Although challenging all the E’s as one is always going to be overly ambitious, as a piece of parody Thagard’s post is certainly effective. The ridiculousness of his claim, and the apparent ridiculousness of the philosophical position it apparently extolls emerge quite brilliantly as the writing proceeds.
Thagard contends that he will “show that breathing is extended and therefore should not be identified with lung functioning”. Reflecting upon the work of his ‘peers’, Noe, Thompson and Chemero; he declares - with more than a little comedic prowess - that he “heartily endorses this exciting new approach to cognitive science and looks forward to future developments in theories such as digestion and sexual reproduction, all of which extend into the world in ways too indelicate to report here”. Indeed, Thagard even has a new catchy phrase for his extended breath hypothesis. Having taken inspiration from the often mischaracterised German philosopher Martin Heidgger, and his concept of being-in-the-world, Thagard refers to his extended breath hypothesis simply as ‘breathing-in-the-world’. The hyphenated structure of the phrase - as is the case with Heidegger - meaning to illustrate the necessary relationships between terms. But is this article accurate at hitting more than just our funny bones; does it hit its other intended target?

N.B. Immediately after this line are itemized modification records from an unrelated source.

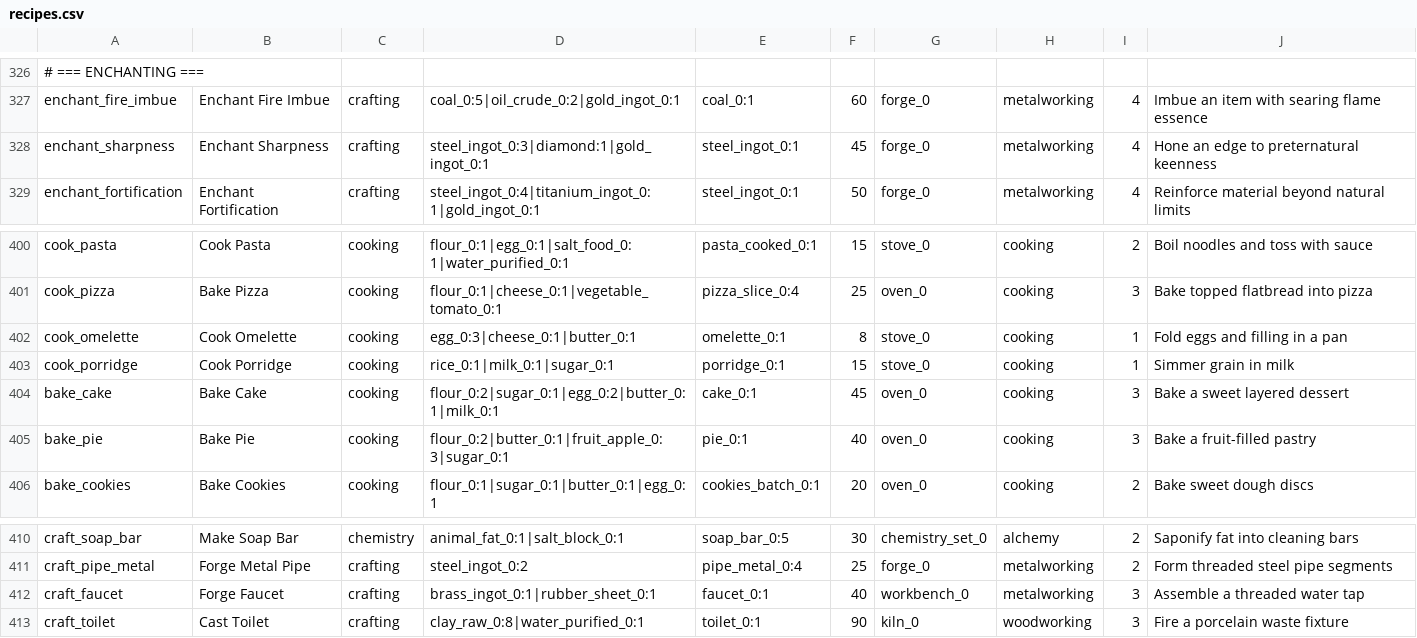
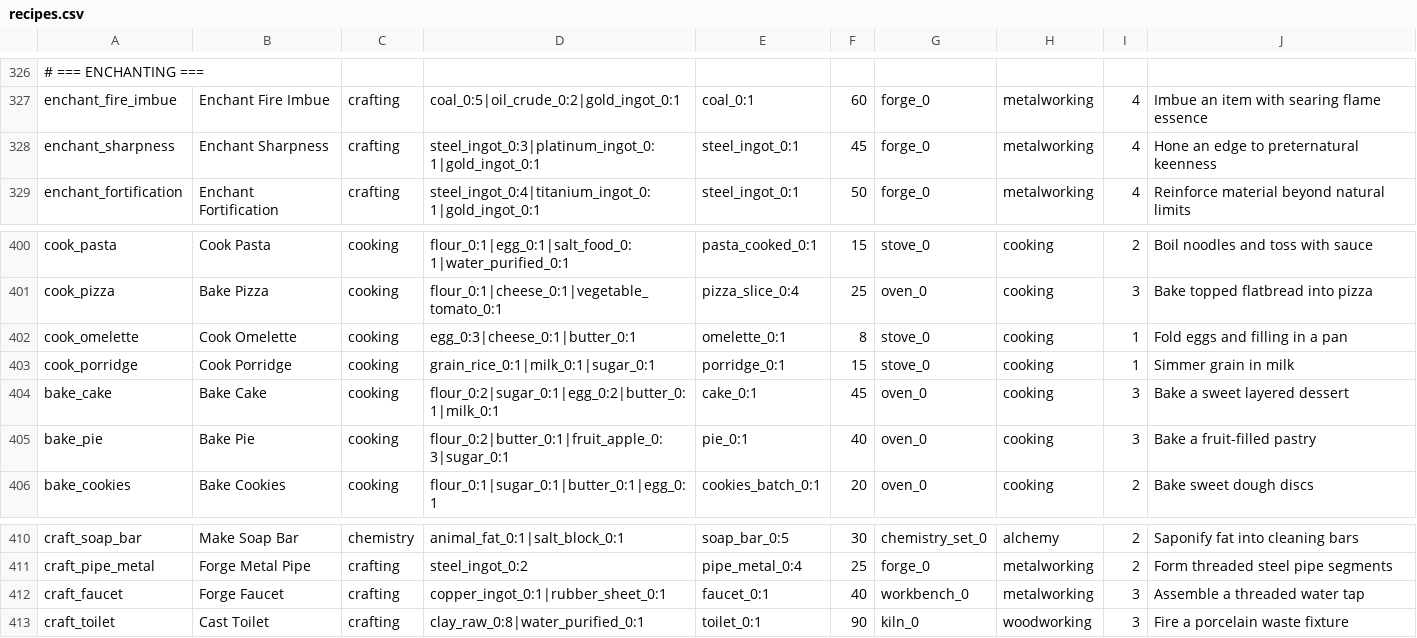
Before and after one commit to Shaostoul/Humanity, a CSV file: data/recipes.csv, drawn as a sheet; only a part is shown, gaps mark what is left out; the diff covers the shown part only; the diff names each change by its address in the sheet, - before the commit and + after, or states it on an @@ line.

```diff
--- a/data/recipes.csv
+++ b/data/recipes.csv
-D328: steel_ingot_0:3|diamond:1|gold_ingot_0:1
+D328: steel_ingot_0:3|platinum_ingot_0:1|gold_ingot_0:1
-D403: rice_0:1|milk_0:1|sugar_0:1
+D403: grain_rice_0:1|milk_0:1|sugar_0:1
-D412: brass_ingot_0:1|rubber_sheet_0:1
+D412: copper_ingot_0:1|rubber_sheet_0:1
```
Also changed, not shown: 4 added rows and 6 edited cells elsewhere in this file, data/creatures.csv, 8 other files.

Some of the attendant comments are illustrative here. Certain commenters, reminding me of when an acquaintance sent me this ‘careful’ piece of journalism by ‘America’s Finest News Source’, seem to think that the piece is genuinely effective. Others, of course, sympathise with its true intentions.
However, amongst the sheep and the slaughter there is a shepherd to be found (I guess that makes me a dog). In fact, the inspiration for this post comes from that shepherd; commenter ‘Marek’ (a link to his comment can be found here). He seems to think that Thagard’s attack makes a criticism that is both banal, and not actually the position of enactivists, such as the ones earlier mentioned.

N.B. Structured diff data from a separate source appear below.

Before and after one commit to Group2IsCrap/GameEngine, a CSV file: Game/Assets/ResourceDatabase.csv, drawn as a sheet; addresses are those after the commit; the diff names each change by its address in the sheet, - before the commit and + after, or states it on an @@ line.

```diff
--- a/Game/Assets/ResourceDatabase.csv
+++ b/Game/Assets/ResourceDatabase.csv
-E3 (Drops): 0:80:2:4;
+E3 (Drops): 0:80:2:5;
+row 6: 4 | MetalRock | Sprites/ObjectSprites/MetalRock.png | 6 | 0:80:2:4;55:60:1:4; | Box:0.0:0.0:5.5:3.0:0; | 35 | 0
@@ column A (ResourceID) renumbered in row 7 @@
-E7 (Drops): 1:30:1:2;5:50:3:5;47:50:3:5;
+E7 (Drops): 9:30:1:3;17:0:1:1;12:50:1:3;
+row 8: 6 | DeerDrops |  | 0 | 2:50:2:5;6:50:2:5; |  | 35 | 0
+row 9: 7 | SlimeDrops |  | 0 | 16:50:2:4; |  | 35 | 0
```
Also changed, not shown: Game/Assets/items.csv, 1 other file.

Marek indicates that breathing is not properly conceived as an enactive process in the same way that cognition is, and thus, the analogy fails. Breathing, properly defined as ‘osmotic diffusion across pulmonary membranes’ is a genuine possibility of the lung-in-the-vat, contends Marek; and that, with even our current technologies lungs are quite capable of breathing without being connected to any ‘body’(as can be witnessed here).
What Marek does not say, but I suspect he is implying, is that there are some obvious discrepancies that emerge when you make the contrast between the possibility of the genuine breathing lung-in-the-vat, and the impossibility of the genuine thinking brain-in-the-vat [as argued for by Evan Thompson here]. In this article Thompson makes what some call the definitive case for why the ‘minimal requirements for consciousness include a living body, and not just neuronal processes in the skull’. Ultimately, what these descrepencies amount to is the following: though a lung-in-a-vat can breath like a regular lung without being embodied, a brain-in-a-vat cannot think like a regular brain unless that vat constitutes something that is “an embodied agent in the world” i.e. a body.

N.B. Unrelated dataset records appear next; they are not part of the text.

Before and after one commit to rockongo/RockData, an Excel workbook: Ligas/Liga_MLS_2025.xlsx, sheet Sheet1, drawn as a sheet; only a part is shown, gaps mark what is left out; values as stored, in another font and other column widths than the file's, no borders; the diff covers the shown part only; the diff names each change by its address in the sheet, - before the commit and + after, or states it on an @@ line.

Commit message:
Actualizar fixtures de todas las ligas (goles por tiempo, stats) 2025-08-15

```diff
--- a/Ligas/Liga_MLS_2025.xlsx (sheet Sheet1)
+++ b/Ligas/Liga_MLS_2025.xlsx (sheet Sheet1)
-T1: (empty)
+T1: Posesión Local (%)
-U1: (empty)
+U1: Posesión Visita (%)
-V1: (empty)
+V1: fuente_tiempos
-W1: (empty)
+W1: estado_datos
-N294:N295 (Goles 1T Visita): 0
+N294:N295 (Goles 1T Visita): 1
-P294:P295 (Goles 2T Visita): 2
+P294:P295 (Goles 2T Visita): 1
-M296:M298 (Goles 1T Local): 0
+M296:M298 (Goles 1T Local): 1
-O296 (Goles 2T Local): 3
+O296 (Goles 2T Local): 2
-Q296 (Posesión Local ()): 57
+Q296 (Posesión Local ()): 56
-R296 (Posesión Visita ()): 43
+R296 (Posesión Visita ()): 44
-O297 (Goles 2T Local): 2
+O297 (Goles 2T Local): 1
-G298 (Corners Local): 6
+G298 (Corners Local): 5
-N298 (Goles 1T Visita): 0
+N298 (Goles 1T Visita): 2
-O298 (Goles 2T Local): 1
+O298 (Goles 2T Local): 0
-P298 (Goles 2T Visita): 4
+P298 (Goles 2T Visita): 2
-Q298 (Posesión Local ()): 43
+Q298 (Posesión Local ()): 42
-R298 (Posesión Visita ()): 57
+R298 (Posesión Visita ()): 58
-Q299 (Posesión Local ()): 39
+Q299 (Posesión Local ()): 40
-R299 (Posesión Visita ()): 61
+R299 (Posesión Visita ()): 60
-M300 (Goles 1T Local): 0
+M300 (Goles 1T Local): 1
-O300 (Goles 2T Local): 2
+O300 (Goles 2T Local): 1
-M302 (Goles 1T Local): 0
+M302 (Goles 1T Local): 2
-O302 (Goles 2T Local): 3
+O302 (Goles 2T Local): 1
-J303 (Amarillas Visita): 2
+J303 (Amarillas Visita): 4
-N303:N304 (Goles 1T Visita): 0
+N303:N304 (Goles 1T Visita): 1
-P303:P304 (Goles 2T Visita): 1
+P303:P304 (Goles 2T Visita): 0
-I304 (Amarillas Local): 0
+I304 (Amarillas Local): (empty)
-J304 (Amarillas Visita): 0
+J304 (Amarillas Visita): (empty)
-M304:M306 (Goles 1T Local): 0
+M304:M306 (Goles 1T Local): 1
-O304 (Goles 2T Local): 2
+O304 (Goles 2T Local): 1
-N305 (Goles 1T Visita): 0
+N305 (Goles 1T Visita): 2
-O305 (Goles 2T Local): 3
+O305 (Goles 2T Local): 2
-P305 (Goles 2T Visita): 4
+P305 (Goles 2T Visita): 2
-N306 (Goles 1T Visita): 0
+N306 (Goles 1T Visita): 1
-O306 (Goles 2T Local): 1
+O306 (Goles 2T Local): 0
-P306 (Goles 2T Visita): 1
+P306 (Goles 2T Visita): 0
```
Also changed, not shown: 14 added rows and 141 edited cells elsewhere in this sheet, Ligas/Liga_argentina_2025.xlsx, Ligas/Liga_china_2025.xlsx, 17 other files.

If this is the proper conception of the enactivist position then the only target that Thagard is hitting, besides our collective humeri, is one bound by twine, often used to fend off crows and sometimes goes by theWorzel.name